Prison is a box. Once a person is trapped inside, the box’s hard lines and confines become their entire world. The box presses down on the people it holds captive and tries to destroy what makes them unique, what makes them human, all in the interests of conformity, survival and the comfort of others. In Punching the Air, 16-year-old Amal Shahid finds himself slammed inside the cold, concrete box of a juvenile detention center after a false accusation.
Amal is a talented visual artist, an aspiring poet and rapper, a well-read scholar and a skilled skater, beloved by his Muslim family. He’s never fit easily into any box. Caught in the wrong place at the wrong time, Amal and his friends got into a fight with a group of white kids at the basketball court in Amal’s gentrifying neighborhood. Amal admits to throwing the first punch, but he definitely didn’t throw the punch that put one of the white kids in a coma. That doesn’t save him from becoming the victim of an unjust, racist system that punishes him for it anyway. As Amal serves out his sentence, he tries to write and paint his way out of the box, even as the box itself—and many of those trapped inside it with him—try to break him. In spite of his surroundings, he clings to hope and saves himself by finding his truth through art and creativity.

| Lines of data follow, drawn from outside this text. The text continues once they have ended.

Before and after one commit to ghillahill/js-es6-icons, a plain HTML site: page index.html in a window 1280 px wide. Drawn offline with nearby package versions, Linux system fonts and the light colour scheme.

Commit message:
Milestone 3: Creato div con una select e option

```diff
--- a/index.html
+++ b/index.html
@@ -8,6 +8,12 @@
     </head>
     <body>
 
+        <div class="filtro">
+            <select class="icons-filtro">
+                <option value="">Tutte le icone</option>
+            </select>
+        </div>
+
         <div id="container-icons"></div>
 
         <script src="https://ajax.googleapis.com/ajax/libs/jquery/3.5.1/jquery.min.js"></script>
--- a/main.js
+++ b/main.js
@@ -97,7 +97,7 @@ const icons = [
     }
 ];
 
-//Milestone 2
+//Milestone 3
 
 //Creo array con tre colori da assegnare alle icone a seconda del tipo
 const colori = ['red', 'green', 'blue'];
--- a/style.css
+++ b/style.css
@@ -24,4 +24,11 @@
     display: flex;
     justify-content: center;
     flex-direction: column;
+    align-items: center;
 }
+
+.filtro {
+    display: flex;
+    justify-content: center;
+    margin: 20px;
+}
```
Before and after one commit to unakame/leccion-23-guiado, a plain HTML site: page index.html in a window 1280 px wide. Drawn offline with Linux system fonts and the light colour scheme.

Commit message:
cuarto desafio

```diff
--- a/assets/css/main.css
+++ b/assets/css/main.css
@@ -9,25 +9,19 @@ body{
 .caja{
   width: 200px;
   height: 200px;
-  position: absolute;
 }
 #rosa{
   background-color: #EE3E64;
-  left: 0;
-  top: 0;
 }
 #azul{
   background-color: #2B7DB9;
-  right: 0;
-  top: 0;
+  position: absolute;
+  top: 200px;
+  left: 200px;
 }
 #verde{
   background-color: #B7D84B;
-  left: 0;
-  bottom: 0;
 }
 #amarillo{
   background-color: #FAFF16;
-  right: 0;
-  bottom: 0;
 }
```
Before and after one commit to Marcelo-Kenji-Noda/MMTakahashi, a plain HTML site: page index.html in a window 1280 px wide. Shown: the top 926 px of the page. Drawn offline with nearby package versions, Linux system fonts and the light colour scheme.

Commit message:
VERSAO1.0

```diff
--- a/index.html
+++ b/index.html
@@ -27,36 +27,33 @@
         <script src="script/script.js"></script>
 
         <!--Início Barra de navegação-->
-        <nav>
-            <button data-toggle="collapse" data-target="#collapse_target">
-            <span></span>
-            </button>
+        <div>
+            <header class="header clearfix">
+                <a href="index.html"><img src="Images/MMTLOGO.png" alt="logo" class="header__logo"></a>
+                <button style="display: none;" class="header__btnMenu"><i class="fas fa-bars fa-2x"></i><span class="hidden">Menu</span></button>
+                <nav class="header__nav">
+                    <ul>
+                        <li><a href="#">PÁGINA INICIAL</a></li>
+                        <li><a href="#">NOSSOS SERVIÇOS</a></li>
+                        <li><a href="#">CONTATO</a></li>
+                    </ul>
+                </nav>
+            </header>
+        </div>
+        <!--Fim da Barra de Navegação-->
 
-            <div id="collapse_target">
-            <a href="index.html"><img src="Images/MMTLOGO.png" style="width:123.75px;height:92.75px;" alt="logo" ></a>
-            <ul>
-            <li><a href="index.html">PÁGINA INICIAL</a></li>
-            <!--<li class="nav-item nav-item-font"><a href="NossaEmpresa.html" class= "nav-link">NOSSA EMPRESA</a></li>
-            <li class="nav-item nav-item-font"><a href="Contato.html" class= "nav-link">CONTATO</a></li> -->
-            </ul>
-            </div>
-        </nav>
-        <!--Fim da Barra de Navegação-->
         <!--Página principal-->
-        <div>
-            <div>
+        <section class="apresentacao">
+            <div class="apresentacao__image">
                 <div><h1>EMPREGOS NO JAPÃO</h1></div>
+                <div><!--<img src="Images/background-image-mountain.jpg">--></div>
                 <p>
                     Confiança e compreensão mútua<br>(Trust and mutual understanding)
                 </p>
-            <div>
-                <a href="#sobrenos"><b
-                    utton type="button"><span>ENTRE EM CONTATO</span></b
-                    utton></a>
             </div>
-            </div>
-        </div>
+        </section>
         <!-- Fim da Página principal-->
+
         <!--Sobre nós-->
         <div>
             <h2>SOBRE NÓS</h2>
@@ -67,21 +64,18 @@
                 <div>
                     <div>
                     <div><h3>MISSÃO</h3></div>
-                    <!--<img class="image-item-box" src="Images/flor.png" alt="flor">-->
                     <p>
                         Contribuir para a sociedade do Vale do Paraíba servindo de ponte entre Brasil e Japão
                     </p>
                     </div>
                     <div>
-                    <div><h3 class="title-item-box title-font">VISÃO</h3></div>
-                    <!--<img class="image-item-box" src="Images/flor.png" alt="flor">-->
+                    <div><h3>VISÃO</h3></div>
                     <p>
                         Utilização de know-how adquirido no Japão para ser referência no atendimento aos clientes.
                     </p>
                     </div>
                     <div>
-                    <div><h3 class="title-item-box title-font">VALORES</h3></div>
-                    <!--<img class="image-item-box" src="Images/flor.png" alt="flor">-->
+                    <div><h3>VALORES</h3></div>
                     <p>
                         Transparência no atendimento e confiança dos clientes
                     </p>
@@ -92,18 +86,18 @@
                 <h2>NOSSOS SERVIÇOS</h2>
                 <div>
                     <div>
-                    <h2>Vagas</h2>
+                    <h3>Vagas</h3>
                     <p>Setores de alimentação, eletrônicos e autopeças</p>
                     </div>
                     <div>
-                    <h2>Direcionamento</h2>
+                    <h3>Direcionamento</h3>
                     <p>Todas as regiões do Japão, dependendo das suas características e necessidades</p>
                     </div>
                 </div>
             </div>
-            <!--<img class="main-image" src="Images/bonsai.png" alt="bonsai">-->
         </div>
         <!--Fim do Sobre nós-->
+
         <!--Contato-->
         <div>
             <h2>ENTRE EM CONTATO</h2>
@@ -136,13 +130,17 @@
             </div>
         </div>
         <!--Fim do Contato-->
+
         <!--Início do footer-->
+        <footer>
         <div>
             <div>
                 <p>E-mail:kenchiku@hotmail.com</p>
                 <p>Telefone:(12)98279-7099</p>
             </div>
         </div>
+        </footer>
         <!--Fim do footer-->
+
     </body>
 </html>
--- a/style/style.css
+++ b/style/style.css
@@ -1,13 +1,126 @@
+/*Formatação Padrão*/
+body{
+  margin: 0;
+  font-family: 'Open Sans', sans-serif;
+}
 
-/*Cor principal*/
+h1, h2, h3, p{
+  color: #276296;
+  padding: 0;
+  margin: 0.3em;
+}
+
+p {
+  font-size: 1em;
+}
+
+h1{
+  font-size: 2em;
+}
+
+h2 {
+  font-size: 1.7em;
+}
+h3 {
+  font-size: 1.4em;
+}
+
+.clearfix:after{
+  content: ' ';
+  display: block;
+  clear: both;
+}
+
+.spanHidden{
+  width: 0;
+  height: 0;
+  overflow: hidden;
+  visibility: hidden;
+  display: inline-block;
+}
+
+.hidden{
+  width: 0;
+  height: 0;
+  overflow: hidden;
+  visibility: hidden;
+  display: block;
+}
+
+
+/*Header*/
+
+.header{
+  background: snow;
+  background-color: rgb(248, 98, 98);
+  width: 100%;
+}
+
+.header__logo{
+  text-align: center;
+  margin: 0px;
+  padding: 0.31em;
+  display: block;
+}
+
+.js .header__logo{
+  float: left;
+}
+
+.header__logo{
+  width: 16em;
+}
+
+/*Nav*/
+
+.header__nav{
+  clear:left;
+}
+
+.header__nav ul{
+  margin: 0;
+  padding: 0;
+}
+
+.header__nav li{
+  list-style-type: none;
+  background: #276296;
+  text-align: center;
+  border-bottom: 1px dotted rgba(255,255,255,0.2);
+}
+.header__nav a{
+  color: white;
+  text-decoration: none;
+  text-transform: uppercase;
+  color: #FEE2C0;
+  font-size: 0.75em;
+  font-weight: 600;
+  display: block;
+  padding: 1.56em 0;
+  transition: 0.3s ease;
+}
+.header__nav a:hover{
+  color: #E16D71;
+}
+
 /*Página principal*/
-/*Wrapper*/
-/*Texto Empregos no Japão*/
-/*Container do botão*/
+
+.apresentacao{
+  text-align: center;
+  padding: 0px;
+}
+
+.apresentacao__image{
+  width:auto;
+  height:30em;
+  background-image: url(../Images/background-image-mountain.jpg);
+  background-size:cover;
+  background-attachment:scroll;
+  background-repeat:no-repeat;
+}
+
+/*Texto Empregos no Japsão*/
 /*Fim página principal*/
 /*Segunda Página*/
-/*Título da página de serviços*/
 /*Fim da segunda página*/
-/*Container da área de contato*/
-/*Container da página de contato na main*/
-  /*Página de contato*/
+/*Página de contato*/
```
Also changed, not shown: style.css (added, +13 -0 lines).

A fast-paced novel in verse co-authored by National Book Award finalist Ibi Zoboi (American Street) and activist Yusef Salaam of the Exonerated Five, Punching the Air is an intimate and moving portrait of the realities and consequences of the school-to-prison pipeline. Amal’s first-person narration is an extraordinary achievement of characterization. His voice on the page is youthful but wise, cutting but inviting, quiet but resonant; his words read effortlessly, but that effortlessness is clearly the result of skilled effort. Punching the Air more than deserves a place among both outstanding YA novels in verse, including Elizabeth Acevedo’s The Poet X and Jason Reynolds’ Long Way Down, and among YA novels that explore the intersection of race and justice, including Angie Thomas’ The Hate U Give and Kim Johnson’s This Is My America. This is vital reading for every teen.